Stories like this get lost in the horrific news of mass shootings like the Route 91 Harvest music festival on the Las Vegas Strip in Nevada, leaving 58 people dead and 851 injured; or, in Orlando, Florida where a 29-year-old security guard, killed 49 people and wounded 58 others in a nightclub; and, the latest where 17 were killed in the shooting at Marjory Stoneman Douglas High School in Parkland, Florida.
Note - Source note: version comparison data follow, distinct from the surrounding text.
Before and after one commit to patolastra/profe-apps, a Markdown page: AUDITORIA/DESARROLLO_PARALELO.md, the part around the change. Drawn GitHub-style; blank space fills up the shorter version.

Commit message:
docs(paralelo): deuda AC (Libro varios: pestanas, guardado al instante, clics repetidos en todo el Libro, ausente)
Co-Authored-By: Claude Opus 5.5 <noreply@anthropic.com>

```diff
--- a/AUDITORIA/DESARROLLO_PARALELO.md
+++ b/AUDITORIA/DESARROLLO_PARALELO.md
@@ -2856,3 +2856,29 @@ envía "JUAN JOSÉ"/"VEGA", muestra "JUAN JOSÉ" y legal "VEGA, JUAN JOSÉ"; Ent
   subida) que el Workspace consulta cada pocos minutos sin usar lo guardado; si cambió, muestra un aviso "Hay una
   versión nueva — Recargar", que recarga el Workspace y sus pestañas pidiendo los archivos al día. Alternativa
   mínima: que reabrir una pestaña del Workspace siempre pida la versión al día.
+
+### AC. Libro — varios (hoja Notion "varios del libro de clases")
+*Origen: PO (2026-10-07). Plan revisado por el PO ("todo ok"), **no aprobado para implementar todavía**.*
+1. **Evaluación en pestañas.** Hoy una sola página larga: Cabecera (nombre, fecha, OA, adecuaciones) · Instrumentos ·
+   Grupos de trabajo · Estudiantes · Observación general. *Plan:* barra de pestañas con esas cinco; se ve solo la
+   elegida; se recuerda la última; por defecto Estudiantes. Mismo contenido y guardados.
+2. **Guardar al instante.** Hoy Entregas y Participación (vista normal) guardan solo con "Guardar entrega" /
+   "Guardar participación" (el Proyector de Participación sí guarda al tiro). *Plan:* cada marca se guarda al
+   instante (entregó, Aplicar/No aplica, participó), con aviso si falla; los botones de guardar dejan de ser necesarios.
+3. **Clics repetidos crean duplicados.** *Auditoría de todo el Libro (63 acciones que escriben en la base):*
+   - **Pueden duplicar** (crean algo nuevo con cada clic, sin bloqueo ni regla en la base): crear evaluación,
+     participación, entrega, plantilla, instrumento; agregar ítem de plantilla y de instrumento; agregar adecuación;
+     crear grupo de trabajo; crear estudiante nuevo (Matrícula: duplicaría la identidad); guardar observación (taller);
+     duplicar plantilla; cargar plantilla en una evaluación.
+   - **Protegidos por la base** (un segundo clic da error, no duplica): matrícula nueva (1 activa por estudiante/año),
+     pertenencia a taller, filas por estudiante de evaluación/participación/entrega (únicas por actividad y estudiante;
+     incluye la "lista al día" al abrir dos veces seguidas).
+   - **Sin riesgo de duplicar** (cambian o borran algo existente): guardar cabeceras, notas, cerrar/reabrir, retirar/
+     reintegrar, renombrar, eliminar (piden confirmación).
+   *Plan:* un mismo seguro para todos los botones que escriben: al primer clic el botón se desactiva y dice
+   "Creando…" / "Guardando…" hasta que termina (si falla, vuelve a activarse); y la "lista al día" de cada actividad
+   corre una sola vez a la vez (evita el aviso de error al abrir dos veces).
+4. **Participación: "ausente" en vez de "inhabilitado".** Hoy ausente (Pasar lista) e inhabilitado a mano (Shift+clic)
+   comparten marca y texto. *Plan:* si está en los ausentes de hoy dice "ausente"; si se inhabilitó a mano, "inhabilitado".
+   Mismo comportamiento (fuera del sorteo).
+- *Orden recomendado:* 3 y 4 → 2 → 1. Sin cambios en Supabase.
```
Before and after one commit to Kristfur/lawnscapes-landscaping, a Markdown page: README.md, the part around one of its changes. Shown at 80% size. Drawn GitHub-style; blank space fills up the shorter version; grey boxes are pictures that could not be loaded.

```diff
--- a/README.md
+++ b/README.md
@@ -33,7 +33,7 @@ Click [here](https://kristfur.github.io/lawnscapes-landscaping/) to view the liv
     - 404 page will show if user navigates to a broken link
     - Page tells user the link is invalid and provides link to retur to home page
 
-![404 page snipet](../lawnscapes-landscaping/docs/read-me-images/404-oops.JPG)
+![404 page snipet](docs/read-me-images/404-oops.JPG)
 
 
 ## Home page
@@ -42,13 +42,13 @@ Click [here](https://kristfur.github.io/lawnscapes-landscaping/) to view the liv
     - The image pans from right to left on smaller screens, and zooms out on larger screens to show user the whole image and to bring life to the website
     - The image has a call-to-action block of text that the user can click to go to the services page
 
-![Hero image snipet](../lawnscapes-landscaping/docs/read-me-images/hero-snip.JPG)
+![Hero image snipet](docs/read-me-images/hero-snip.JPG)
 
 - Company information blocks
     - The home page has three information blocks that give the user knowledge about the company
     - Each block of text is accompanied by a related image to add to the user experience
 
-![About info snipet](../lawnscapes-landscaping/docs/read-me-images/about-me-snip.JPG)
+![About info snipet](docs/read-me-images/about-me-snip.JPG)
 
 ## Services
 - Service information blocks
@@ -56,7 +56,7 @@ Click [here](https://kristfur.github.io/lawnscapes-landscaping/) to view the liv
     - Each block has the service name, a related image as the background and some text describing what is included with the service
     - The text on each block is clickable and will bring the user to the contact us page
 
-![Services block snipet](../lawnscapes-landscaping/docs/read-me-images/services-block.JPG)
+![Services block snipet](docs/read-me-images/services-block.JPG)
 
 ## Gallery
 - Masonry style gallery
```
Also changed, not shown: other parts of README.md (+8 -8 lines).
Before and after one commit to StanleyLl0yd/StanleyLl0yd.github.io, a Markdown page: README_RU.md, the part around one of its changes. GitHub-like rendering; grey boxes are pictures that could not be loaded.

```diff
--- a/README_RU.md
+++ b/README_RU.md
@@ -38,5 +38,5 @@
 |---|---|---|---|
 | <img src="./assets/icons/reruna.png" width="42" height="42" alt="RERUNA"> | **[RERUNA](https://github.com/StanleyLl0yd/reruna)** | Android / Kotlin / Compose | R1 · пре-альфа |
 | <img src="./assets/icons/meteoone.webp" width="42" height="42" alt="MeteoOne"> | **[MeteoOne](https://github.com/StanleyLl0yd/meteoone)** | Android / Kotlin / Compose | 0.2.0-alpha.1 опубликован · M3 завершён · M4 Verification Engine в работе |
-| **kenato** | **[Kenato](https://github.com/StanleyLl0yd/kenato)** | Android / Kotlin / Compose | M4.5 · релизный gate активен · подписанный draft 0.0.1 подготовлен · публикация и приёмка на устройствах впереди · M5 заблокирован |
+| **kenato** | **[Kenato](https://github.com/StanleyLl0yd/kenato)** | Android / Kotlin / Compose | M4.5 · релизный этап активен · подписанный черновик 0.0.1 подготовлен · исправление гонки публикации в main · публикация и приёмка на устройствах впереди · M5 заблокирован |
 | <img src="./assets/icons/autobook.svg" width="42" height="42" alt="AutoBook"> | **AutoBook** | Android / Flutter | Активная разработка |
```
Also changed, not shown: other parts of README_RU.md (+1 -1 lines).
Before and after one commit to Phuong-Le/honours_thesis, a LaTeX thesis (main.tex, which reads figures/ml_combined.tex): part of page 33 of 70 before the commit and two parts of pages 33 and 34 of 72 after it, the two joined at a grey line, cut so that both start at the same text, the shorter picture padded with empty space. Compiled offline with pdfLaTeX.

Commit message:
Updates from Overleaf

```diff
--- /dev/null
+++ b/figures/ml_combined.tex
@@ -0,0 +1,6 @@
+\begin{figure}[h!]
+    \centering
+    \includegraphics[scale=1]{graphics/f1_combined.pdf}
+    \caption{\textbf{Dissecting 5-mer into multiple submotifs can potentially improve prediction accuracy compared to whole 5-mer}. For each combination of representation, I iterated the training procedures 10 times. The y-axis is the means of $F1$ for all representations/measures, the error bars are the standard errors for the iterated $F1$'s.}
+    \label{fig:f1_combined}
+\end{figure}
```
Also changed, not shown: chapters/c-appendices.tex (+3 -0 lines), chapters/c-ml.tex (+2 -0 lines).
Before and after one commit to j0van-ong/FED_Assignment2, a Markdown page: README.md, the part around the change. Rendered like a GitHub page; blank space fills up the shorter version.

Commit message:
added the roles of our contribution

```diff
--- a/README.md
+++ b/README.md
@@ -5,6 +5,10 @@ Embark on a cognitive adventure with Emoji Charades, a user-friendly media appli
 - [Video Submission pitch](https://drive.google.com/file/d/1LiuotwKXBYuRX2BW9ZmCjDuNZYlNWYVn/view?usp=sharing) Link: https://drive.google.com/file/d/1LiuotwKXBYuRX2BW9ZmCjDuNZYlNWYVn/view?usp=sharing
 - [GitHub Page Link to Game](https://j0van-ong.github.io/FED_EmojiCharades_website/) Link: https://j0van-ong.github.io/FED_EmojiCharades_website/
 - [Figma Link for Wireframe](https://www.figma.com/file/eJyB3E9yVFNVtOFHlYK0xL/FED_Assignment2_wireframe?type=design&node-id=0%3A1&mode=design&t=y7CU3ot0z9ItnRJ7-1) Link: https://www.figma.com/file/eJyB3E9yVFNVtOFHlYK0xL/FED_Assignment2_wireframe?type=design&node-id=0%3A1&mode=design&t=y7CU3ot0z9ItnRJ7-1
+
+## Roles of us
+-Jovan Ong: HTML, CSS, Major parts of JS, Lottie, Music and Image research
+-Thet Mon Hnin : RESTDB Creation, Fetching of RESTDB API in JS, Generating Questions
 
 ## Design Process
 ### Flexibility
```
Not to mention the shooting at the First Baptist Church in Sutherland Springs, Texas, where the gunman killed 26 and injured 20 others.
It seems like every week we are cast into the middle of the most recent mass shooting in large cities and small towns alike.
And then there are natural disasters such as hurricanes, and earthquakes, and the possibility that Yellowstone National Park will erupt into a super volcano; not to mention tornados like the one that nearly destroyed Greensburg, 30 miles down the road.
And then there are world leaders, including our own, who are posturing and bragging about how big their nuclear buttons are, and how close they are to pushing them.
Here in our town, we recently had a handful of bike riding thieves terrorizing people, and doors were being double-locked and surveillance systems were being bought and installed.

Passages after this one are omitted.